ABOUT THIS EXERCISE: In the following material, identify every line holding the string "flex" and return it.

-- -- --

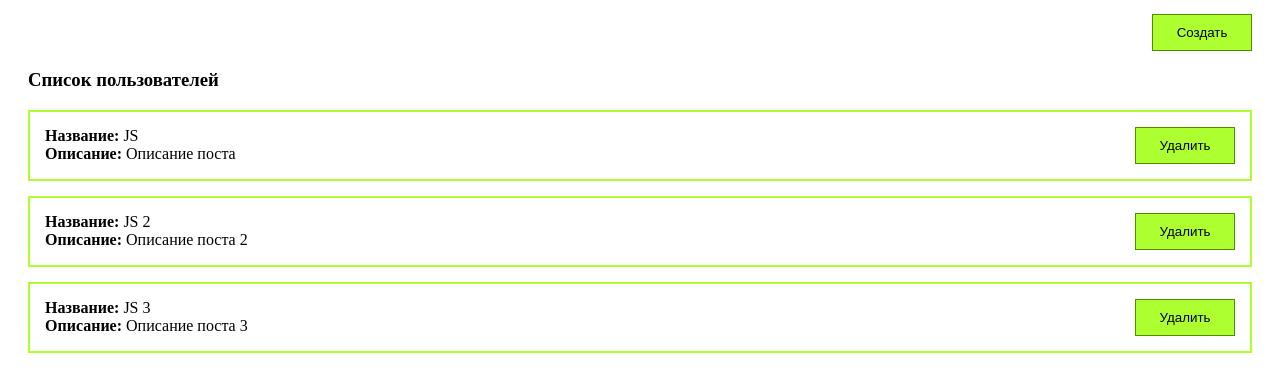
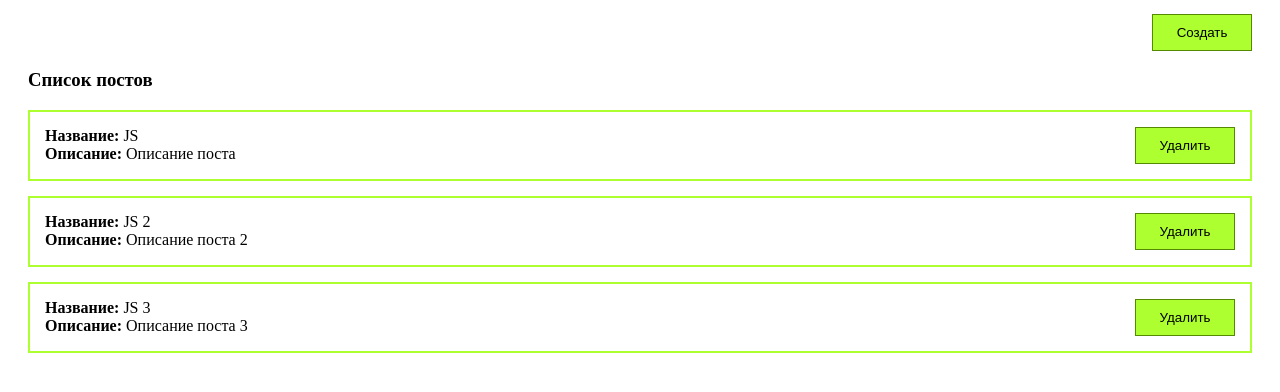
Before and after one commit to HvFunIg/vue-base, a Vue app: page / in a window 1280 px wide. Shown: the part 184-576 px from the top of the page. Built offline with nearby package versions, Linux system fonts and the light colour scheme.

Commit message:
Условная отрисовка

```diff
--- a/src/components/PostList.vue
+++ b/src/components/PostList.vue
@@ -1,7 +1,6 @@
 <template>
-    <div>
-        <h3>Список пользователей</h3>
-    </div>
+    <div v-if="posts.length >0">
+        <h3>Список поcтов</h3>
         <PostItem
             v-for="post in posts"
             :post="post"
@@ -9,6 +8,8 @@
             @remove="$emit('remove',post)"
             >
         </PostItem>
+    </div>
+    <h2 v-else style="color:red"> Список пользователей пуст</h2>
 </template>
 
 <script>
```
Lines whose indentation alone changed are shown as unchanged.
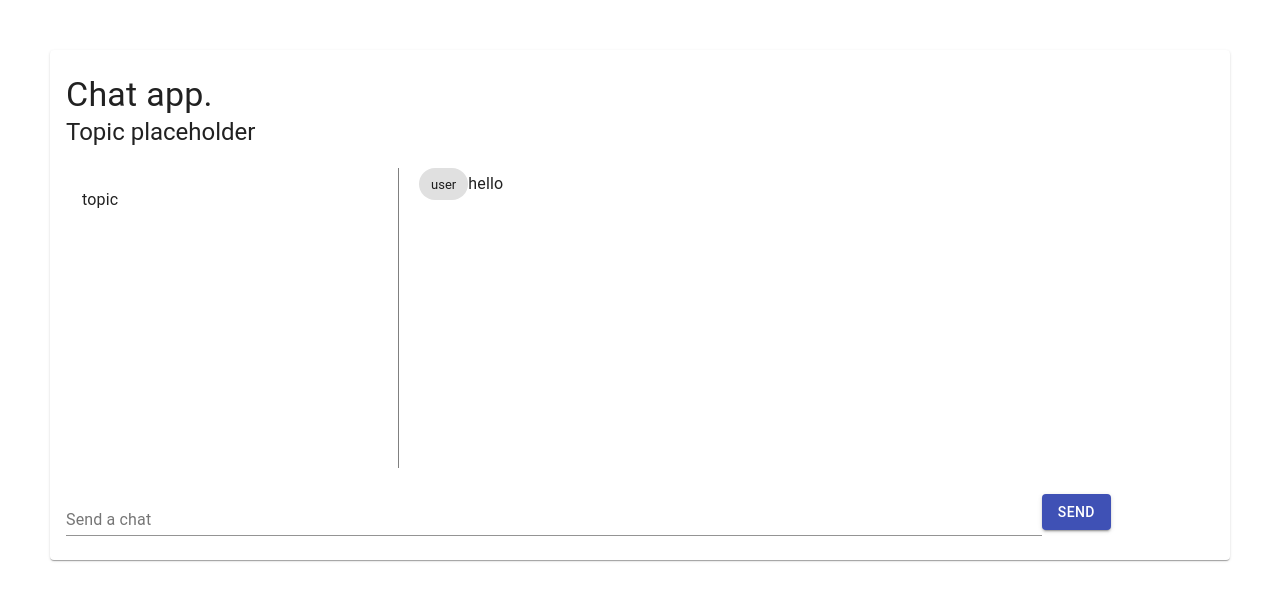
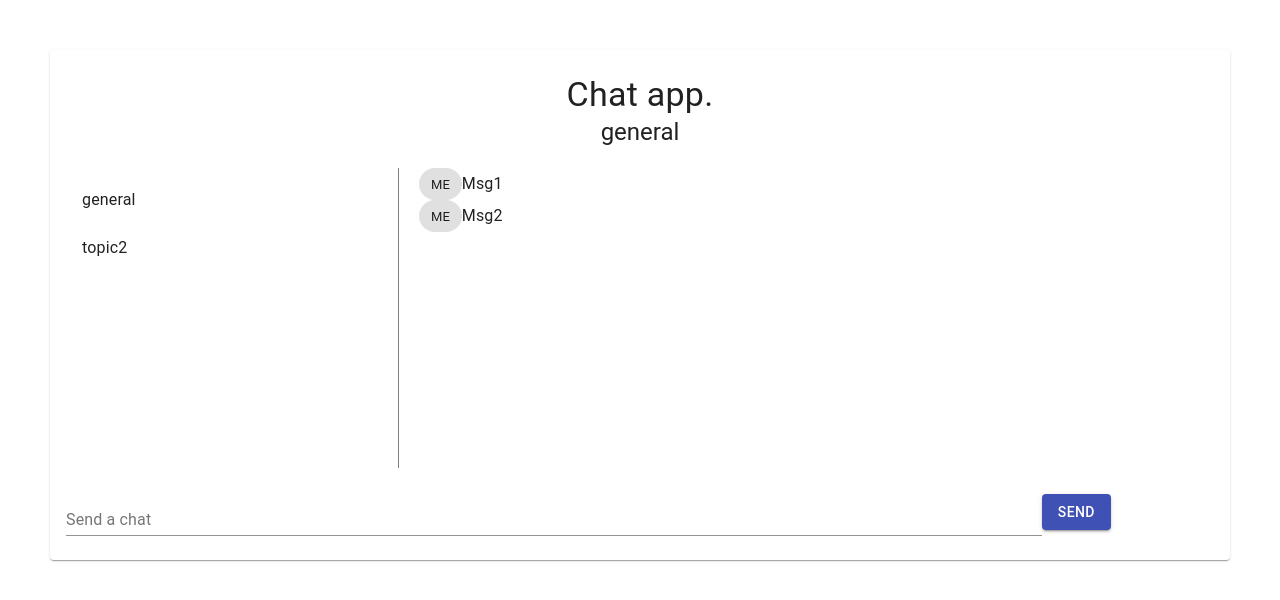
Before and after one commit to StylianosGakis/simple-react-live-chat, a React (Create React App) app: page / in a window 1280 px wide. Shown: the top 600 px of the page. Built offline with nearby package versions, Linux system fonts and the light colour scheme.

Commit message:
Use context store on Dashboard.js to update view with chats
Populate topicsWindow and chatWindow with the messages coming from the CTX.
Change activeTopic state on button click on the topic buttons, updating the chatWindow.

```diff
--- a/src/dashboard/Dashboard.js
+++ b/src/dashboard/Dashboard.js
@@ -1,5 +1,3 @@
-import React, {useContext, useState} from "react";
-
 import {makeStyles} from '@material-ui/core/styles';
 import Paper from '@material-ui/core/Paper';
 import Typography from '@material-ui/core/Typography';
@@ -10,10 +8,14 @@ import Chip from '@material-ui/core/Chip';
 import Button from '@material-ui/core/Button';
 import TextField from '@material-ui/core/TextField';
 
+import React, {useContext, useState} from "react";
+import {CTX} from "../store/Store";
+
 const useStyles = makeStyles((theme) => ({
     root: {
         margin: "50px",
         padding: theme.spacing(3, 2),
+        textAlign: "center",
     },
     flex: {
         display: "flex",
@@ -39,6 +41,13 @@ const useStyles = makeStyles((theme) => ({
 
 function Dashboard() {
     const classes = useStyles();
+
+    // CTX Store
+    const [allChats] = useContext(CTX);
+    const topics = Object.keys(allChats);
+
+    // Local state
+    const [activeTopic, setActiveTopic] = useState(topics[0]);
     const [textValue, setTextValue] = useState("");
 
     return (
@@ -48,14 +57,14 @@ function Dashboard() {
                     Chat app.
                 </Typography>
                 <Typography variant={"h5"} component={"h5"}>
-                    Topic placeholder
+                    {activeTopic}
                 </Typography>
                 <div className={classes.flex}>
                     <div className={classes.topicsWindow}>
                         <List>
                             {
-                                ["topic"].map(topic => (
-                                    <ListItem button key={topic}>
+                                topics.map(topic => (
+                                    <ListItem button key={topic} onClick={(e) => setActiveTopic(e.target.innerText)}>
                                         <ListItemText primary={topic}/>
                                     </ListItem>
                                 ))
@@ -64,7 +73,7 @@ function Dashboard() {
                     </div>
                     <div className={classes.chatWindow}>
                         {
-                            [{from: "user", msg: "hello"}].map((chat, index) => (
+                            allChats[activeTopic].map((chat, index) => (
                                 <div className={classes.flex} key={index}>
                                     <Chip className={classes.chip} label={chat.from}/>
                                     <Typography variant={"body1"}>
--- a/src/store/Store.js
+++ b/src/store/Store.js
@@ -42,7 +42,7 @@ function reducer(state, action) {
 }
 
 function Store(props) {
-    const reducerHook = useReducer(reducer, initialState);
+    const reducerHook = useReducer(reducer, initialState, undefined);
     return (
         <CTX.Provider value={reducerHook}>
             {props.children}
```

-- -- --

REPLY TO THE EXERCISE:
     flex: {
         display: "flex",
                 <div className={classes.flex}>
                                 <div className={classes.flex} key={index}>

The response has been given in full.